By Eddie Talbot
I have recently (very luckily) been spending a good amount of time at the camp. It has forced me to notice how much we depend on technology. Although my camp is a great place in the middle of the woods, there is no internet or landline phone service. (It DOES have electricity and indoor plumbing though).
It’s not entirely cut off — there is cell phone service, but only on the original AT&T Edge network. This is handy for checking weather but not too efficient if you want to surf.
My time there has encouraged me to unplug and look for other, non-digitally-driven things to do. Which in turn made me realize that back in civilization on a normal day, I spend most of my time at a computer, go home, eat, do some household chores and return right back to my place in front of the computer.
At first, the lack of technology was noticeable and irritating; I wanted the instant access to look up a recipe, or just kill time at my favorite websites. Instead I made do with other things like mowing the lawn, catching a fish in the creek, even fitting in a small nap. The next thing I knew the day was gone and I had not checked or looked up anything on the phone. I even used a flashlight instead of my phone to see at night. And it didn’t even hurt. In other words, I felt….productive.
I didn’t really take full notice until I returned to civilization. Once home, I unpacked and got right back on the computer. And while I was keeping up with the latest on the internet, not much was getting done around the house. Now that I had instant access to my digital life back, I didn’t feel as productive (at home at least).

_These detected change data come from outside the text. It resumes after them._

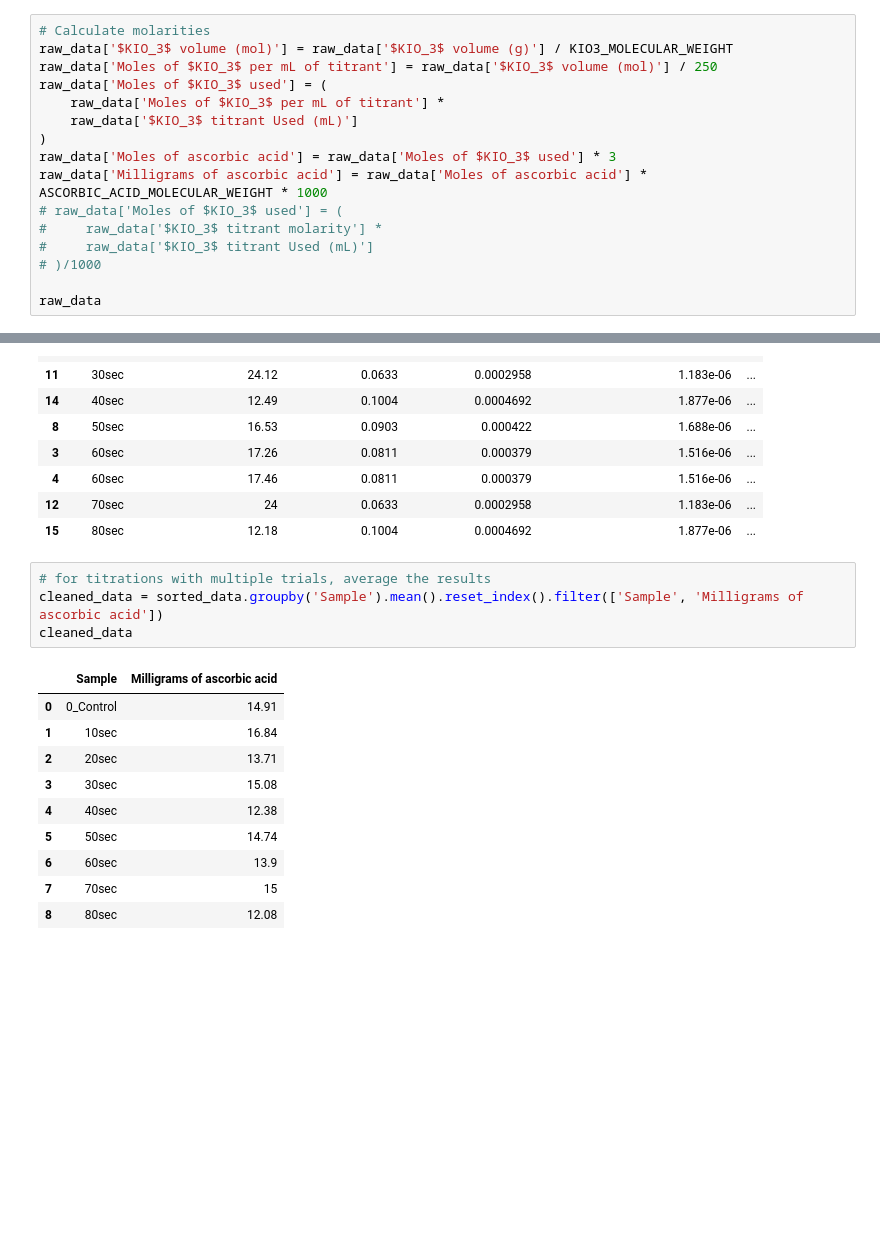
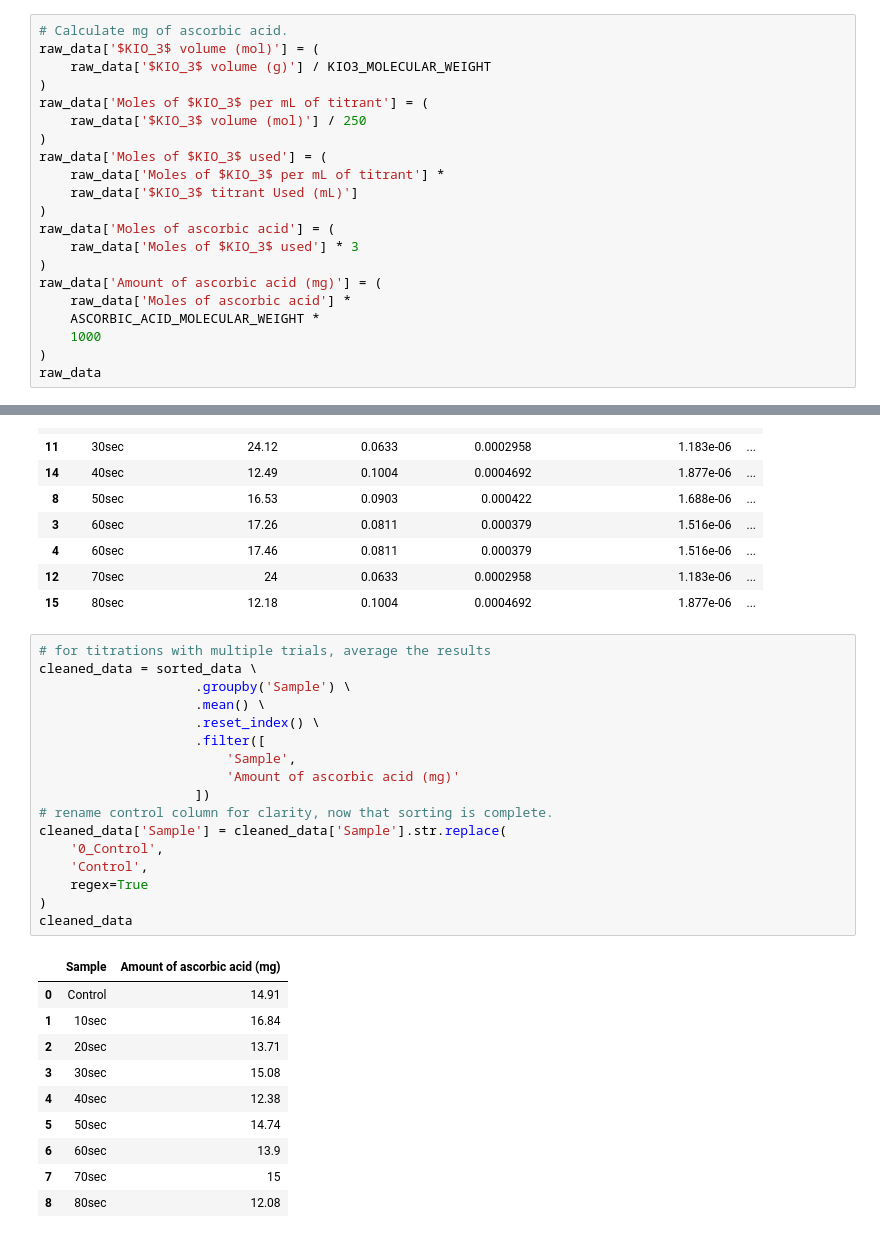
Before and after one commit to ThatNerdSquared/datasci-studio, a Jupyter notebook: chem123-exp9/chem123-exp9-analysis.ipynb, the cells around one changed output, grey strips where cells are left out. Cells and saved outputs as stored; diff of their text form; blank space fills up the shorter version.

```diff
--- a/chem123-exp9/chem123-exp9-analysis.ipynb
+++ b/chem123-exp9/chem123-exp9-analysis.ipynb
@@ -51,20 +56,25 @@ raw_data
 | 14 | 40sec | 12.49 | 0.1004 |
 | 15 | 80sec | 12.18 | 0.1004 |
 # %%
-# Calculate molarities
-raw_data['$KIO_3$ volume (mol)'] = raw_data['$KIO_3$ volume (g)'] / KIO3_MOLECULAR_WEIGHT
-raw_data['Moles of $KIO_3$ per mL of titrant'] = raw_data['$KIO_3$ volume (mol)'] / 250
+# Calculate mg of ascorbic acid.
+raw_data['$KIO_3$ volume (mol)'] = (
+    raw_data['$KIO_3$ volume (g)'] / KIO3_MOLECULAR_WEIGHT
+)
+raw_data['Moles of $KIO_3$ per mL of titrant'] = (
+    raw_data['$KIO_3$ volume (mol)'] / 250
+)
 raw_data['Moles of $KIO_3$ used'] = (
     raw_data['Moles of $KIO_3$ per mL of titrant'] *
     raw_data['$KIO_3$ titrant Used (mL)']
 )
-raw_data['Moles of ascorbic acid'] = raw_data['Moles of $KIO_3$ used'] * 3
-raw_data['Milligrams of ascorbic acid'] = raw_data['Moles of ascorbic acid'] * ASCORBIC_ACID_MOLECULAR_WEIGHT * 1000
-# raw_data['Moles of $KIO_3$ used'] = (
-#     raw_data['$KIO_3$ titrant molarity'] *
-#     raw_data['$KIO_3$ titrant Used (mL)']
-# )/1000
-
+raw_data['Moles of ascorbic acid'] = (
+    raw_data['Moles of $KIO_3$ used'] * 3
+)
+raw_data['Amount of ascorbic acid (mg)'] = (
+    raw_data['Moles of ascorbic acid'] *
+    ASCORBIC_ACID_MOLECULAR_WEIGHT *
+    1000
+)
 raw_data
 # %% [output]
 |  | Sample | $KIO_3$ titrant Used (mL) | $KIO_3$ volume (g) | $KIO_3$ volume (mol) | Moles of $KIO_3$ per mL of titrant | ... |
@@ -108,11 +118,24 @@ sorted_data
 | 15 | 80sec | 12.18 | 0.1004 | 0.0004692 | 1.877e-06 | ... |
 # %%
 # for titrations with multiple trials, average the results
-cleaned_data = sorted_data.groupby('Sample').mean().reset_index().filter(['Sample', 'Milligrams of ascorbic acid'])
+cleaned_data = sorted_data \
+                    .groupby('Sample') \
+                    .mean() \
+                    .reset_index() \
+                    .filter([
+                        'Sample',
+                        'Amount of ascorbic acid (mg)'
+                    ])
+# rename control column for clarity, now that sorting is complete.
+cleaned_data['Sample'] = cleaned_data['Sample'].str.replace(
+    '0_Control',
+    'Control',
+    regex=True
+)
 cleaned_data
 # %% [output]
-|  | Sample | Milligrams of ascorbic acid |
-| 0 | 0_Control | 14.91 |
+|  | Sample | Amount of ascorbic acid (mg) |
+| 0 | Control | 14.91 |
 | 1 | 10sec | 16.84 |
 | 2 | 20sec | 13.71 |
 | 3 | 30sec | 15.08 |
```
Also changed, not shown: parts of 2 cells of this notebook, 1 other file.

Hopefully this doesn’t sound too campy. This was, for me, a reminder that taking the time to unplug can be productive and that we all need to find a balance that is right for us.